When adopting if there is a specific breed that you are attracted to there are many rescue groups that deal with specific breed types. But one thing that you must bear in mind when thinking of a particular breed or before you go to the shelter and fall in love with a dog that is that a mix of breeds such as a Border Collie and Springer Spaniel, or Doberman and Retriever, is to make sure that you do the research on the breed types that you like to ensure that you can cope with the energy levels of a particular breed or breeds. Unfortunately many dogs are surrendered because people end up with dogs that are jumping, barking or destructive simply because they are not giving the dog enough exercise and mental stimulation.
4. Puppy or Adult dog?
For families that are thinking about a puppy, who themselves require a lot of care and attention in the first few months, children that are 6 years old and above are better suited but should still be closely monitored around the puppy. Young pups have sharp milk teeth that can hurt when they nip children and sharp nails, and what you want to avoid is children’s’ excitement of getting a puppy turning into them fearing a puppy because of the nipping or scratching. So with young children an older dog might be better suited.
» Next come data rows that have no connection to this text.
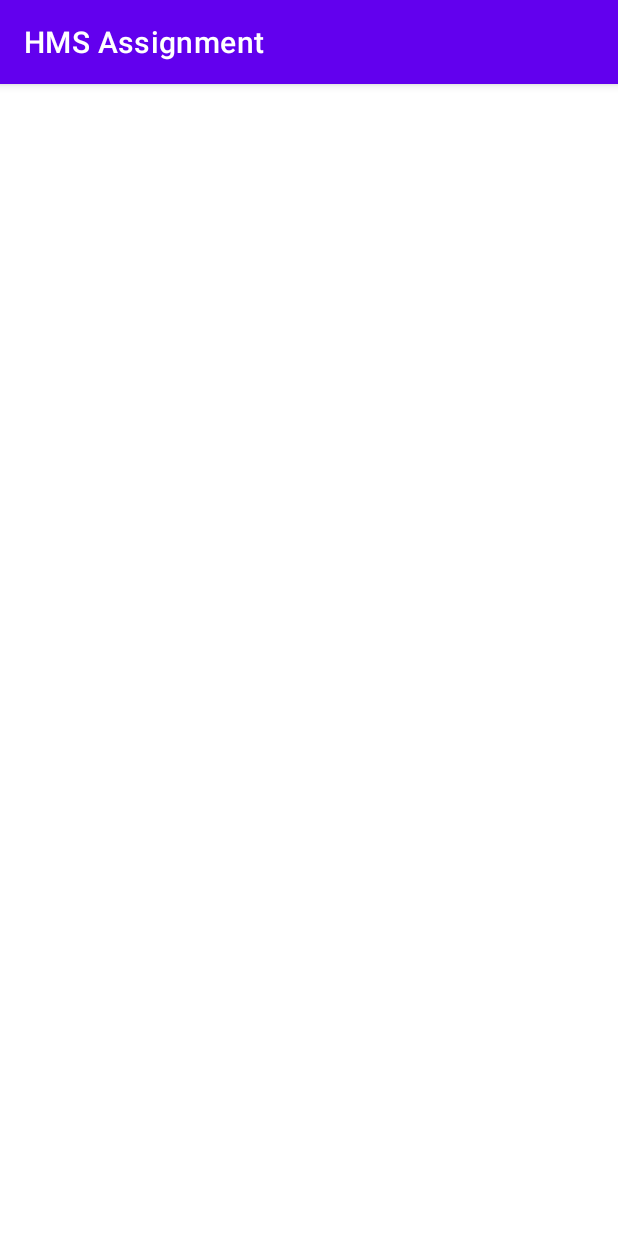
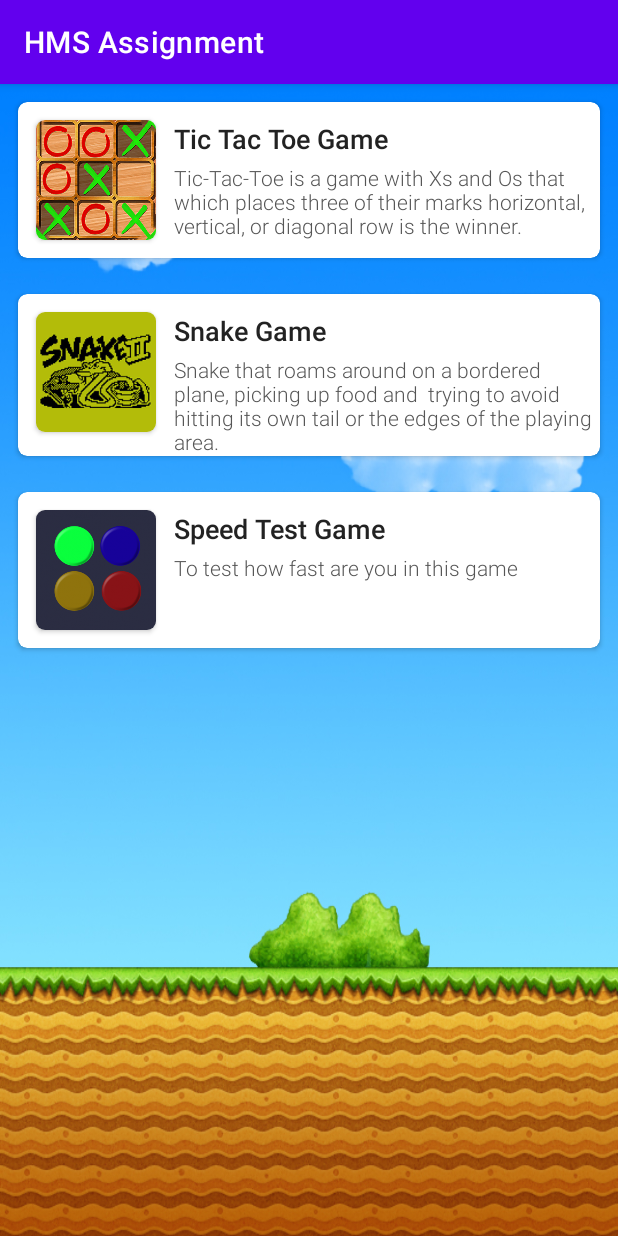
Before and after one commit to chwung/HMS_Assignment, an Android app: the GamesActivity screen opened directly, with no data from a screen before it, on a phone screen of 412 x 824 dp. Run offline under Robolectric (Android 15) with nearby library versions, the phone set to English and light mode, and no system bars.

Commit message:
RecyclerView

```diff
--- /dev/null
+++ b/app/src/main/java/com/test/hmsassignment/Games.java
@@ -0,0 +1,14 @@
+package com.test.hmsassignment;
+
+public class Games {
+    String title;
+    String description;
+    int image;
+
+    //Constructor
+    public Games(String title, String description, int image) {
+        this.title = title;
+        this.description = description;
+        this.image = image;
+    }
+}
--- a/app/src/main/java/com/test/hmsassignment/GamesActivity.java
+++ b/app/src/main/java/com/test/hmsassignment/GamesActivity.java
@@ -1,6 +1,7 @@
 package com.test.hmsassignment;
 
 import androidx.appcompat.app.AppCompatActivity;
+import androidx.recyclerview.widget.RecyclerView;
 
 import android.os.Bundle;
 
@@ -10,5 +11,16 @@ public class GamesActivity extends AppCompatActivity {
     protected void onCreate(Bundle savedInstanceState) {
         super.onCreate(savedInstanceState);
         setContentView(R.layout.activity_games);
+
+        RecyclerView recyclerView = findViewById(R.id.recycler_view_games);
+
+        Games[] games = {
+                new Games("Tic Tac Toe Game", "Tic-Tac-Toe is a game with Xs and Os that which places three of their marks horizontal, vertical, or diagonal row is the winner.", R.drawable.ticktacktoe),
+                new Games("Snake Game", "Snake that roams around on a bordered plane, picking up food and  trying to avoid hitting its own tail or the edges of the playing area.", R.drawable.snakegame),
+                new Games("Speed Test Game", "To test how fast are you in this game", R.drawable.speedgame),
+        };
+
+        GamesAdapter adapter = new GamesAdapter(games);
+        recyclerView.setAdapter(adapter);
     }
 }
--- /dev/null
+++ b/app/src/main/java/com/test/hmsassignment/GamesAdapter.java
@@ -0,0 +1,55 @@
+package com.test.hmsassignment;
+
+import android.view.LayoutInflater;
+import android.view.View;
+import android.view.ViewGroup;
+import android.widget.ImageView;
+import android.widget.TextView;
+
+import androidx.annotation.NonNull;
+import androidx.recyclerview.widget.RecyclerView;
+
+public class GamesAdapter extends RecyclerView.Adapter<GamesAdapter.GamesViewHolder> {
+    private final Games[] games;
+
+    public GamesAdapter(Games[] games){
+        this.games = games;
+    }
+
+    @NonNull
+    @Override
+    public GamesViewHolder onCreateViewHolder(@NonNull ViewGroup parent, int viewType) {
+        View view = LayoutInflater.from(parent.getContext()).inflate(R.layout.games_item, parent, false);
+        return new GamesViewHolder(view);
+    }
+
+    @Override
+    public void onBindViewHolder(@NonNull GamesViewHolder holder, int position) {
+        holder.bind(games[position]);
+    }
+
+    @Override
+    public int getItemCount() {
+        return games.length;
+    }
+
+    public static class GamesViewHolder extends RecyclerView.ViewHolder{
+        ImageView appImage;
+        TextView appTitle;
+        TextView appDescription;
+
+        public GamesViewHolder(@NonNull View itemView) {
+            super(itemView);
+
+            appImage = itemView.findViewById(R.id.image_view_game_icon);
+            appTitle = itemView.findViewById(R.id.text_view_game_title);
+            appDescription = itemView.findViewById(R.id.text_view_game_description);
+        }
+
+        public void bind(Games games){
+            appTitle.setText(games.title);
+            appDescription.setText(games.description);
+            appImage.setImageResource(games.image);
+        }
+    }
+}
--- a/app/src/main/res/layout/activity_games.xml
+++ b/app/src/main/res/layout/activity_games.xml
@@ -1,8 +1,12 @@
 <?xml version="1.0" encoding="utf-8"?>
-<androidx.constraintlayout.widget.ConstraintLayout xmlns:android="http://schemas.android.com/apk/res/android"
-    xmlns:tools="http://schemas.android.com/tools"
+<androidx.recyclerview.widget.RecyclerView xmlns:android="http://schemas.android.com/apk/res/android"
     android:layout_width="match_parent"
     android:layout_height="match_parent"
-    tools:context=".GamesActivity">
+    android:background="@drawable/mario"
+    xmlns:app="http://schemas.android.com/apk/res-auto"
+    xmlns:tools="http://schemas.android.com/tools"
+    android:id="@+id/recycler_view_games"
+    app:layoutManager="androidx.recyclerview.widget.LinearLayoutManager"
+    tools:listitem="@layout/games_item">
 
-</androidx.constraintlayout.widget.ConstraintLayout>
+</androidx.recyclerview.widget.RecyclerView>
--- /dev/null
+++ b/app/src/main/res/layout/games_item.xml
@@ -0,0 +1,62 @@
+<?xml version="1.0" encoding="utf-8"?>
+<androidx.cardview.widget.CardView xmlns:android="http://schemas.android.com/apk/res/android"
+    android:layout_width="match_parent"
+    android:layout_height="wrap_content"
+    xmlns:app="http://schemas.android.com/apk/res-auto"
+    xmlns:tools="http://schemas.android.com/tools"
+    android:layout_margin="12dp"
+    app:cardCornerRadius="6dp">
+
+    <RelativeLayout
+        android:layout_width="match_parent"
+        android:layout_height="wrap_content">
+
+        <androidx.cardview.widget.CardView
+            android:layout_width="wrap_content"
+            android:layout_height="wrap_content"
+            app:cardCornerRadius="6dp"
+            android:id="@+id/card_view_game_icon_container"
+            android:layout_margin="12dp"
+            android:elevation="2dp">
+
+            <ImageView
+                android:id="@+id/image_view_game_icon"
+                android:layout_width="80dp"
+                android:layout_height="80dp"
+                android:contentDescription="This is the project image"
+                android:scaleType="centerCrop"
+                tools:ignore="HardcodedText"
+                tools:src="@drawable/ticktacktoe" />
+
+        </androidx.cardview.widget.CardView>
+
+        <TextView
+            android:layout_width="match_parent"
+            android:layout_height="wrap_content"
+            android:id="@+id/text_view_game_title"
+            tools:text="The App Title"
+            android:layout_alignTop= "@id/card_view_game_icon_container"
+            android:layout_toEndOf="@id/card_view_game_icon_container"
+            android:fontFamily="sans-serif-medium"
+            android:textColor="#222222"
+            android:textSize="18sp"
+            />
+
+        <TextView
+            android:id="@+id/text_view_game_description"
+            android:layout_width="match_parent"
+            android:layout_height="wrap_content"
+            android:layout_below="@id/text_view_game_title"
+            android:layout_marginTop="4dp"
+            android:layout_toEndOf="@id/card_view_game_icon_container"
+            android:fontFamily="sans-serif-light"
+            android:textColor="#555555"
+            android:textSize="14sp"
+            tools:text="This will be our description of the project" />
+
+
+
+    </RelativeLayout>
+
+
+</androidx.cardview.widget.CardView>
```
Also changed, not shown: app/src/main/res/drawable-nodpi/snakegame.png (added), app/src/main/res/drawable-nodpi/speedgame.png (added), app/src/main/res/drawable-nodpi/ticktacktoe.png (added).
Older dogs have a more established personality and don’t need to potty as often as a young puppy.
In essence, think very carefully when deciding to add to your family with a four legged friend. Ensure that the whole family is on board with the decision and that you make the right choice on the breed(s) that you choose.
Dogs can be such a rewarding member of the family, fun, playful, encourage you to take more exercise. You will meet new people when you get a dog therefore increasing your network of friends. In a nutshell they can be a huge joy once they are trained, they understand their boundaries, and they are cared for in the appropriate way.
Does your dog bark and lunge at other dogs?